EASTON — Kris Pastoriza is preparing to face a judge for protesting Northern Pass by staging a sit-in on Aug. 10 by the Ham Branch River on Route 116 in Easton.
The Counsel for the Public is asking for intermediate deadline delays and Northern Pass has until later this week to object.
Supreme Court Justice Carol Ann Conboy said she won’t recuse herself from the city of Concord’s appeal even though she worked at one of Northern Pass’ law firms, McLane Middleton, years ago, still receives a McLane pension and gets legal advice from two of the firm’s directors.
Eleven Northern Pass technical sessions in Concord will be open to the public, but you will be asked to step outside if confidential information is discussed unless you are an intervenor and have signed a confidentiality agreement.
The appeal quotes a 2012 Appalachian Mountain Club study that found Concord experiences the highest exposure with at least one tower being visible from more than 9,000 acres.
People are asked to identify places and areas of beauty, use, history, and tradition in their communities that are within 10 miles of the proposed Northern Pass transmission corridor that may be affected by the project.
Gerald Roy of Whitefield shared his opinion on Northern Pass: ‘Bury it or Forget it.’
Grafton County Commissioner Martha Richards: “Here I stand before you again tonight with a simple message that Eversource is loathe to keep hearing: Bury the whole project under I-93 and other state transportation corridors.”
The Forest Society said the filing is part of its ongoing fight to defend conserved lands from improper private commercial use.

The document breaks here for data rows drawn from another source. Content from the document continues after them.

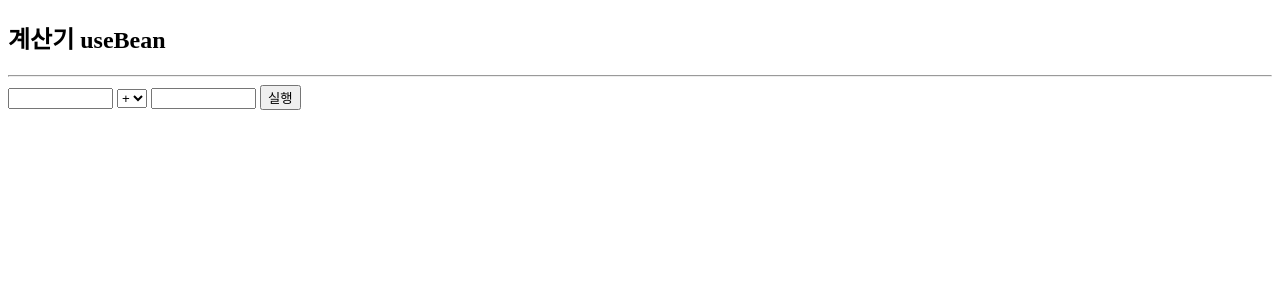
Repository: VvsJaemin/jsp-spring
Page: jwbook/src/main/webapp/ch08/calcForm.html
An editor plug-in stored every save of this project. The page is shown before and after the next save, followed by the edit.
The browser window is 1280 px wide. The pictures show the whole page.

Above is the page before, as saved 2021-12-20 13:47:59.

### jwbook/src/main/webapp/ch08/calcForm.html
<!DOCTYPE html>
<html>
<head>
<meta charset="UTF-8">
<title>Insert title here</title>
</head>
<body>
	<h2>계산기 useBean</h2>
	<hr>
	<form method="post" action="calc.jsp">
		<input type="text" name="n1" size="10">
		<select name="op">
			<option>+</option>
			<option>-</option>
			<option>*</option>
			<option>/</option>
		</select>
		<input type="text" name="n2" size="10">
		<input type="submit" value="실행">
	</form>
</body>
</html>

After the next save:
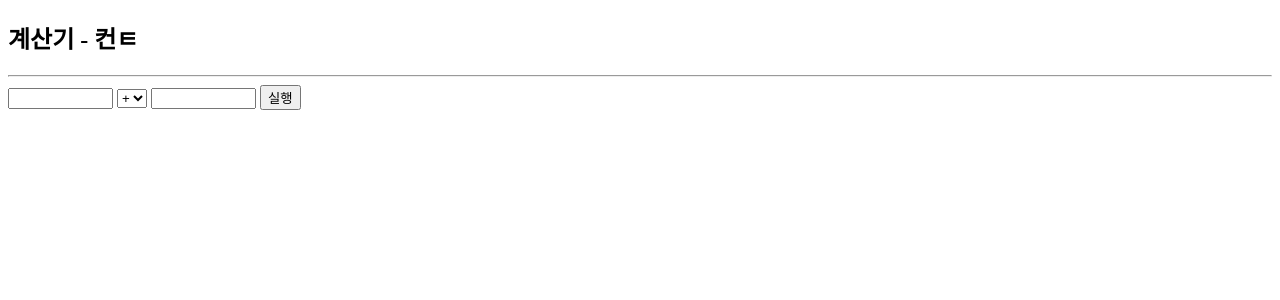
Saved 24 h 47 min later.
--- a/jwbook/src/main/webapp/ch08/calcForm.html
+++ b/jwbook/src/main/webapp/ch08/calcForm.html
@@ -5,9 +5,9 @@
 <title>Insert title here</title>
 </head>
 <body>
-	<h2>계산기 useBean</h2>
+	<h2>계산기 - 컨ㅌ</h2>
 	<hr>
-	<form method="post" action="calc.jsp">
+	<form method="post" action="/jwbook/calcControl">
 		<input type="text" name="n1" size="10">
 		<select name="op">
 			<option>+</option>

Judge Lawrence A. MacLeod, Jr. granted Northern Pass’s motion to effectively end the lawsuit in its favor.